** Opening Provided information block **

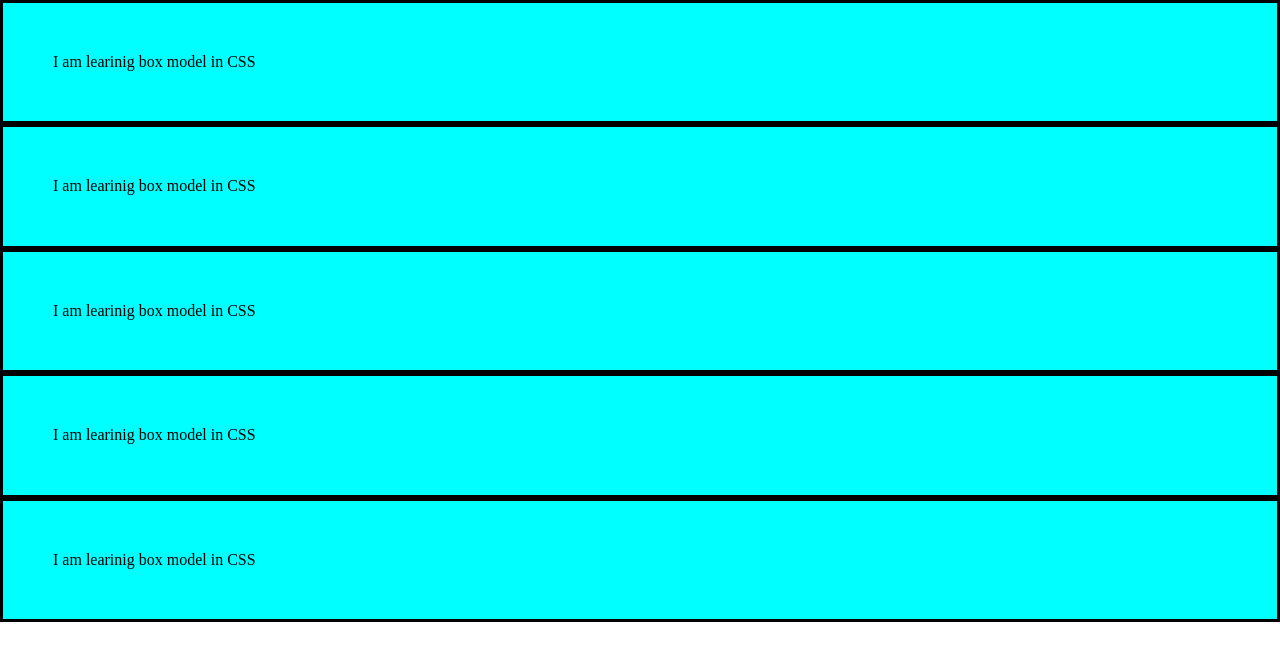
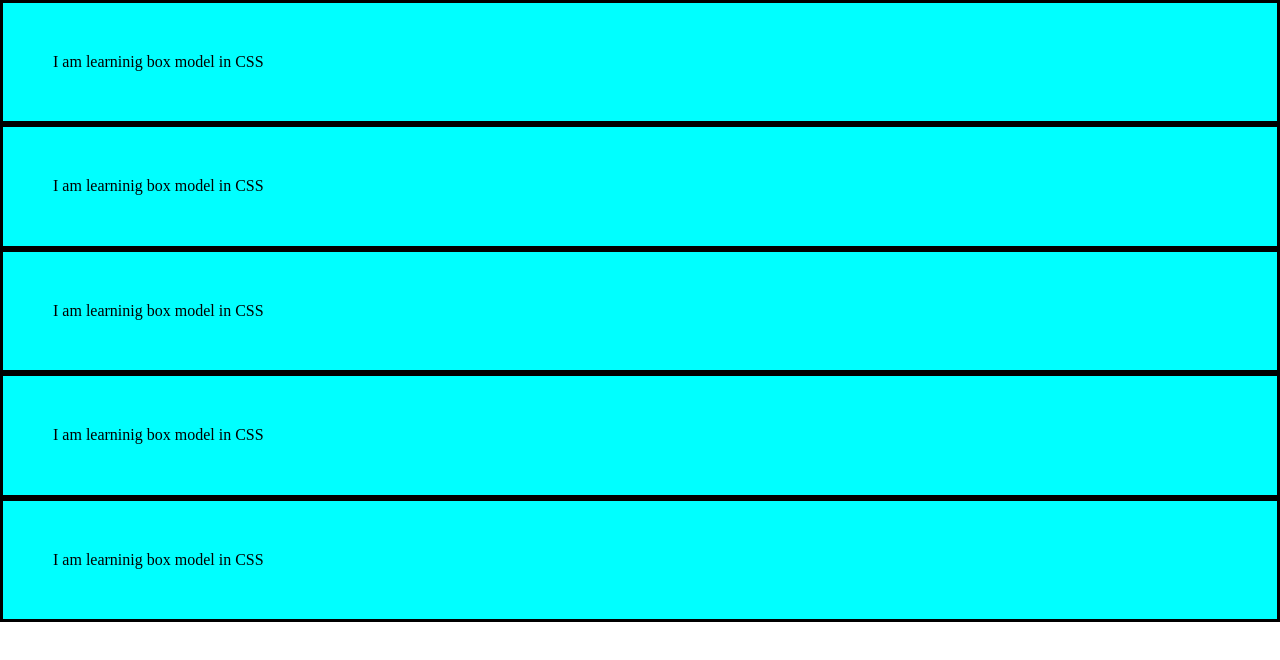
Before and after one commit to MadWolfInTheHub/HTML-CSS, a plain HTML site: page lesson8/task3/index.html in a window 1280 px wide. Drawn offline with nearby package versions, Linux system fonts and the light colour scheme.

Commit message:
text fixed

```diff
--- a/lesson8/task3/index.html
+++ b/lesson8/task3/index.html
@@ -10,19 +10,19 @@
 </head>
 <body>
     <div>
-        I am learinig box model in CSS
+        I am learninig box model in CSS
     </div>
     <div>
-        I am learinig box model in CSS
+        I am learninig box model in CSS
     </div>
     <div>
-        I am learinig box model in CSS
+        I am learninig box model in CSS
     </div>
     <div>
-        I am learinig box model in CSS
+        I am learninig box model in CSS
     </div>
     <div>
-        I am learinig box model in CSS
+        I am learninig box model in CSS
     </div>
 </body>
 </html>
```
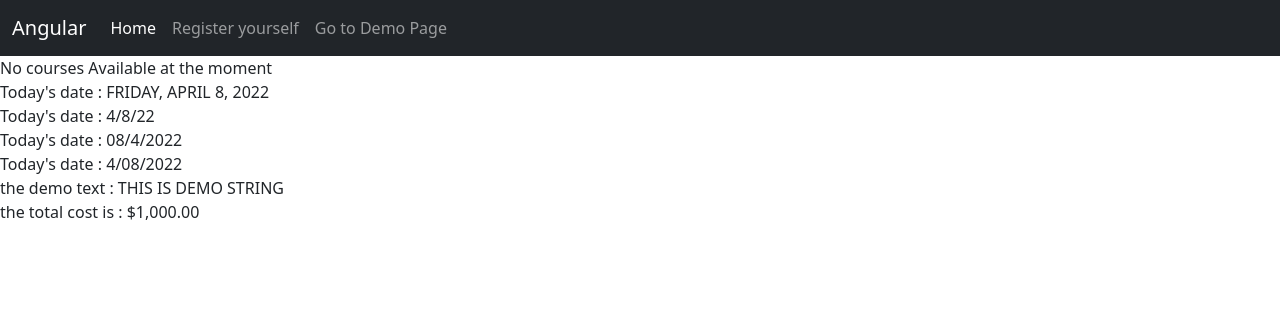
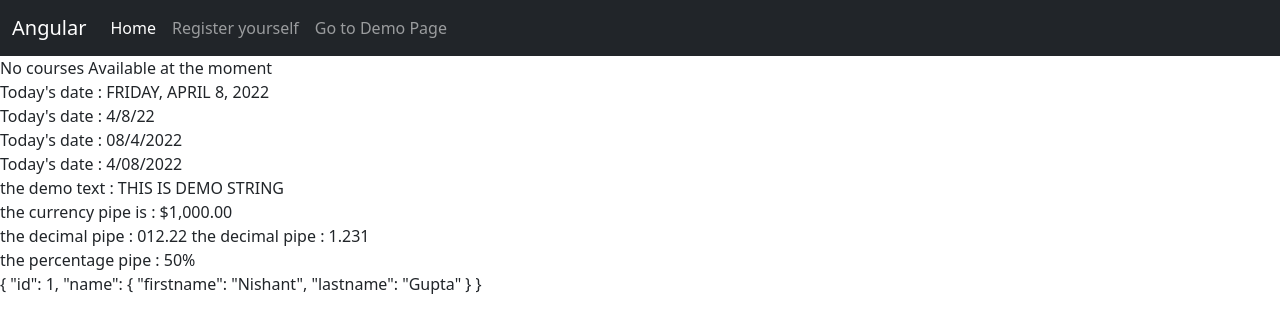
Before and after one commit to IIHT-Spring/Angular_ctc, an Angular app: page /demo in a window 1280 px wide. Shown: the top 332 px of the page. Built offline with nearby package versions, Linux system fonts and the light colour scheme.

Commit message:
exploring more angular pipes

```diff
--- a/src/app/directivedemo/directivedemo.component.html
+++ b/src/app/directivedemo/directivedemo.component.html
@@ -23,8 +23,14 @@
 <div>
   the demo text : {{demotext | uppercase}}
   <br/>
-  the total cost is : {{price | currency}}
-
+  the currency pipe is : {{price | currency}}
+  <br/>
+  the decimal pipe : {{num1 | number:'3.1-2'}}
+  the decimal pipe : {{num2 | number}}
+  <br/>
+  the percentage pipe : {{score | percent}}
+  <br/>
+  <p>{{object | json}}</p>
 </div>
 
 
--- a/src/app/directivedemo/directivedemo.component.ts
+++ b/src/app/directivedemo/directivedemo.component.ts
@@ -10,6 +10,16 @@ export class DirectivedemoComponent implements OnInit {
   presentDate = new Date()
   demotext= "this is demo string"
   price= 1000;
+  num1 = 12.223343;
+  num2 = 1.2312;
+  score = 0.50;
+  object = {
+    id : 1, name:
+    {
+      firstname: "Nishant",
+      lastname: "Gupta"
+    }
+  }
   constructor() { }
 
   ngOnInit(): void {
```
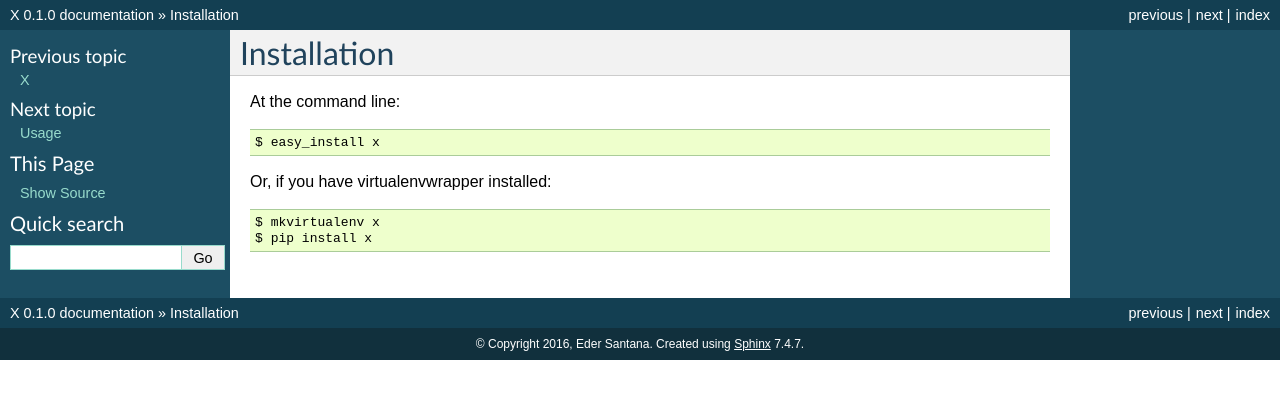
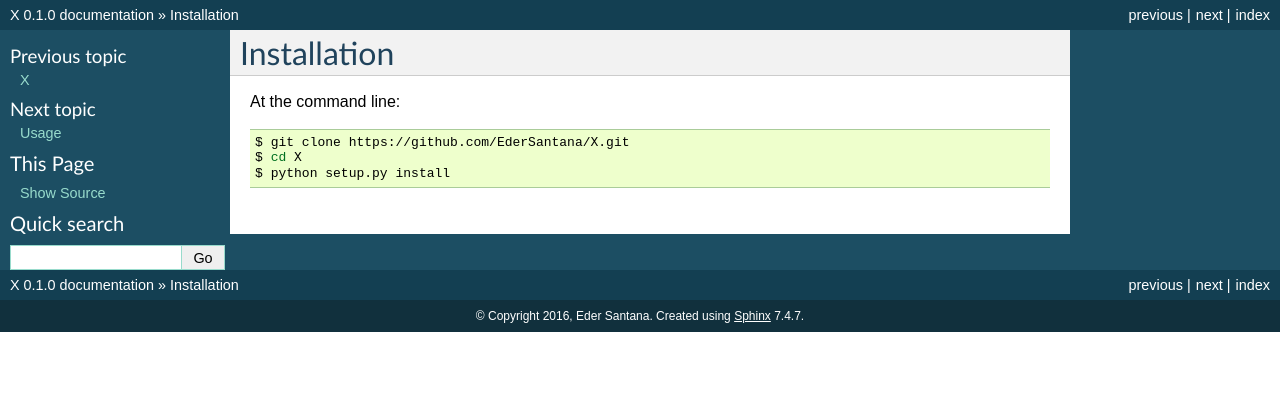
Before and after one commit to EderSantana/X, a Sphinx documentation site: the page built from docs/installation.rst, in a window 1280 px wide. Shown: the top 399 px of the page. Built offline with Sphinx 7.4.7, drawn with Linux system fonts in a browser that asks for light colours.

```diff
--- a/README.rst
+++ b/README.rst
@@ -15,8 +15,8 @@ X
 
 X
 
-* Free software: ISC license
-* Documentation: https://x.readthedocs.org.
+* Free software: BSD license
+* Documentation: https://rlx.readthedocs.org.
 
 Features
 --------
--- a/docs/installation.rst
+++ b/docs/installation.rst
@@ -6,9 +6,6 @@ Installation
 
 At the command line::
 
-    $ easy_install x
-
-Or, if you have virtualenvwrapper installed::
-
-    $ mkvirtualenv x
-    $ pip install x
+    $ git clone https://github.com/EderSantana/X.git
+    $ cd X
+    $ python setup.py install
```
Also changed, not shown: 1 other file.
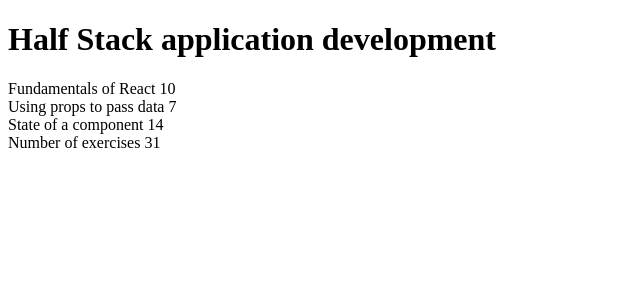
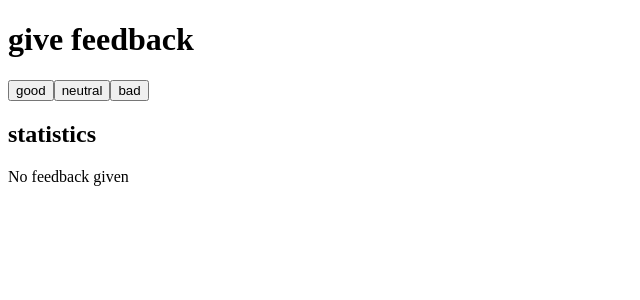
Before and after one commit to omarramy22/Full_Stack_web_dev, a React (Vite) app in the folder part1/course_info/vite-project/: page / in a window 1280 px wide. Shown: the top 300 px of the page, without its empty margins (0-640 px from the left). Built offline with nearby package versions, Linux system fonts and the light colour scheme.

Commit message:
Exercises 1.6 until 1.11

```diff
--- a/part1/course_info/vite-project/src/App.jsx
+++ b/part1/course_info/vite-project/src/App.jsx
@@ -1,49 +1,72 @@
-const Header = ({ course }) => {
-  return <h1>{course}</h1>
-}
-const Part = (props) => {
-  return <div> {props.part} {props.exercises} </div>
-}
-const Content = (props) => {
-  return (
-    <div>
-      <Part part={props.parts[0].name} exercises={props.parts[0].exercises} />
-      <Part part={props.parts[1].name} exercises={props.parts[1].exercises} />
-      <Part part={props.parts[2].name} exercises={props.parts[2].exercises} />
-    </div>
-  )
-}
+import { useState } from 'react'
 
-const Total = (props) => {
-  return <div>Number of exercises {props.parts[0].exercises + props.parts[1].exercises + props.parts[2].exercises}</div>
-}
+const Button = ({ onClick, text }) => (
+  <button onClick={onClick}>{text}</button>
+)
+const StatisticsLine = ({ text, value }) => (
+  <p>{text} {value}</p>
+)
+const Statistics = ({ good, neutral, bad }) => {
+  const all = good + neutral + bad
+  const average = (good - bad) / all
+  const positive = (good / all) * 100
 
-const App = () => {
-  const course = {
-    name: 'Half Stack application development',
-    parts: [
-    {
-      name: 'Fundamentals of React',
-      exercises: 10
-    },
-    {
-      name: 'Using props to pass data',
-      exercises: 7
-    },
-    {
-      name: 'State of a component',
-      exercises: 14
-    }
-  ]
+  if (all === 0) {
+    return <p>No feedback given</p>
   }
 
   return (
     <div>
-      <Header course={course.name} />
-      <Content parts={course.parts} />
-      <Total parts={course.parts} />
+      <table>
+        <tbody>
+          <tr>
+            <td>good</td>
+            <td>{good}</td>
+          </tr>
+          <tr>
+            <td>neutral</td>
+            <td>{neutral}</td>
+          </tr>
+          <tr>
+            <td>bad</td>
+            <td>{bad}</td>
+          </tr>
+          <tr>
+            <td>all</td>
+            <td>{all}</td>
+          </tr>
+          <tr>
+            <td>average</td>
+            <td>{average.toFixed(1)}</td>
+          </tr>
+          <tr>
+            <td>positive</td>
+            <td>{positive.toFixed(1)} %</td>
+          </tr>
+        </tbody>
+      </table>
     </div>
   )
 }
+const App = () => {
+  const [good, setGood] = useState(0)
+  const [neutral, setNeutral] = useState(0)
+  const [bad, setBad] = useState(0)
 
+  const handleGood = () => setGood(good + 1)
+  const handleNeutral = () => setNeutral(neutral + 1)
+  const handleBad = () => setBad(bad + 1)
+
+  return (
+    <div>
+      <h1>give feedback</h1>
+      <Button onClick={handleGood} text="good" />
+      <Button onClick={handleNeutral} text="neutral" />
+      <Button onClick={handleBad} text="bad" />
+      <h2>statistics</h2>
+      <Statistics good={good} neutral={neutral} bad={bad} />
+    </div>
+  )
+
+}
 export default App
```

** Closing Provided information block **

__Task objective__
Without the pictures, output the full listing exactly as it stands.

__Result of the task__
Before and after one commit to MadWolfInTheHub/HTML-CSS, a plain HTML site: page lesson8/task3/index.html in a window 1280 px wide. Drawn offline with nearby package versions, Linux system fonts and the light colour scheme.

Commit message:
text fixed

```diff
--- a/lesson8/task3/index.html
+++ b/lesson8/task3/index.html
@@ -10,19 +10,19 @@
 </head>
 <body>
     <div>
-        I am learinig box model in CSS
+        I am learninig box model in CSS
     </div>
     <div>
-        I am learinig box model in CSS
+        I am learninig box model in CSS
     </div>
     <div>
-        I am learinig box model in CSS
+        I am learninig box model in CSS
     </div>
     <div>
-        I am learinig box model in CSS
+        I am learninig box model in CSS
     </div>
     <div>
-        I am learinig box model in CSS
+        I am learninig box model in CSS
     </div>
 </body>
 </html>
```
Before and after one commit to IIHT-Spring/Angular_ctc, an Angular app: page /demo in a window 1280 px wide. Shown: the top 332 px of the page. Built offline with nearby package versions, Linux system fonts and the light colour scheme.

Commit message:
exploring more angular pipes

```diff
--- a/src/app/directivedemo/directivedemo.component.html
+++ b/src/app/directivedemo/directivedemo.component.html
@@ -23,8 +23,14 @@
 <div>
   the demo text : {{demotext | uppercase}}
   <br/>
-  the total cost is : {{price | currency}}
-
+  the currency pipe is : {{price | currency}}
+  <br/>
+  the decimal pipe : {{num1 | number:'3.1-2'}}
+  the decimal pipe : {{num2 | number}}
+  <br/>
+  the percentage pipe : {{score | percent}}
+  <br/>
+  <p>{{object | json}}</p>
 </div>
 
 
--- a/src/app/directivedemo/directivedemo.component.ts
+++ b/src/app/directivedemo/directivedemo.component.ts
@@ -10,6 +10,16 @@ export class DirectivedemoComponent implements OnInit {
   presentDate = new Date()
   demotext= "this is demo string"
   price= 1000;
+  num1 = 12.223343;
+  num2 = 1.2312;
+  score = 0.50;
+  object = {
+    id : 1, name:
+    {
+      firstname: "Nishant",
+      lastname: "Gupta"
+    }
+  }
   constructor() { }
 
   ngOnInit(): void {
```
Before and after one commit to EderSantana/X, a Sphinx documentation site: the page built from docs/installation.rst, in a window 1280 px wide. Shown: the top 399 px of the page. Built offline with Sphinx 7.4.7, drawn with Linux system fonts in a browser that asks for light colours.

```diff
--- a/README.rst
+++ b/README.rst
@@ -15,8 +15,8 @@ X
 
 X
 
-* Free software: ISC license
-* Documentation: https://x.readthedocs.org.
+* Free software: BSD license
+* Documentation: https://rlx.readthedocs.org.
 
 Features
 --------
--- a/docs/installation.rst
+++ b/docs/installation.rst
@@ -6,9 +6,6 @@ Installation
 
 At the command line::
 
-    $ easy_install x
-
-Or, if you have virtualenvwrapper installed::
-
-    $ mkvirtualenv x
-    $ pip install x
+    $ git clone https://github.com/EderSantana/X.git
+    $ cd X
+    $ python setup.py install
```
Also changed, not shown: 1 other file.
Before and after one commit to omarramy22/Full_Stack_web_dev, a React (Vite) app in the folder part1/course_info/vite-project/: page / in a window 1280 px wide. Shown: the top 300 px of the page, without its empty margins (0-640 px from the left). Built offline with nearby package versions, Linux system fonts and the light colour scheme.

Commit message:
Exercises 1.6 until 1.11

```diff
--- a/part1/course_info/vite-project/src/App.jsx
+++ b/part1/course_info/vite-project/src/App.jsx
@@ -1,49 +1,72 @@
-const Header = ({ course }) => {
-  return <h1>{course}</h1>
-}
-const Part = (props) => {
-  return <div> {props.part} {props.exercises} </div>
-}
-const Content = (props) => {
-  return (
-    <div>
-      <Part part={props.parts[0].name} exercises={props.parts[0].exercises} />
-      <Part part={props.parts[1].name} exercises={props.parts[1].exercises} />
-      <Part part={props.parts[2].name} exercises={props.parts[2].exercises} />
-    </div>
-  )
-}
+import { useState } from 'react'
 
-const Total = (props) => {
-  return <div>Number of exercises {props.parts[0].exercises + props.parts[1].exercises + props.parts[2].exercises}</div>
-}
+const Button = ({ onClick, text }) => (
+  <button onClick={onClick}>{text}</button>
+)
+const StatisticsLine = ({ text, value }) => (
+  <p>{text} {value}</p>
+)
+const Statistics = ({ good, neutral, bad }) => {
+  const all = good + neutral + bad
+  const average = (good - bad) / all
+  const positive = (good / all) * 100
 
-const App = () => {
-  const course = {
-    name: 'Half Stack application development',
-    parts: [
-    {
-      name: 'Fundamentals of React',
-      exercises: 10
-    },
-    {
-      name: 'Using props to pass data',
-      exercises: 7
-    },
-    {
-      name: 'State of a component',
-      exercises: 14
-    }
-  ]
+  if (all === 0) {
+    return <p>No feedback given</p>
   }
 
   return (
     <div>
-      <Header course={course.name} />
-      <Content parts={course.parts} />
-      <Total parts={course.parts} />
+      <table>
+        <tbody>
+          <tr>
+            <td>good</td>
+            <td>{good}</td>
+          </tr>
+          <tr>
+            <td>neutral</td>
+            <td>{neutral}</td>
+          </tr>
+          <tr>
+            <td>bad</td>
+            <td>{bad}</td>
+          </tr>
+          <tr>
+            <td>all</td>
+            <td>{all}</td>
+          </tr>
+          <tr>
+            <td>average</td>
+            <td>{average.toFixed(1)}</td>
+          </tr>
+          <tr>
+            <td>positive</td>
+            <td>{positive.toFixed(1)} %</td>
+          </tr>
+        </tbody>
+      </table>
     </div>
   )
 }
+const App = () => {
+  const [good, setGood] = useState(0)
+  const [neutral, setNeutral] = useState(0)
+  const [bad, setBad] = useState(0)
 
+  const handleGood = () => setGood(good + 1)
+  const handleNeutral = () => setNeutral(neutral + 1)
+  const handleBad = () => setBad(bad + 1)
+
+  return (
+    <div>
+      <h1>give feedback</h1>
+      <Button onClick={handleGood} text="good" />
+      <Button onClick={handleNeutral} text="neutral" />
+      <Button onClick={handleBad} text="bad" />
+      <h2>statistics</h2>
+      <Statistics good={good} neutral={neutral} bad={bad} />
+    </div>
+  )
+
+}
 export default App
```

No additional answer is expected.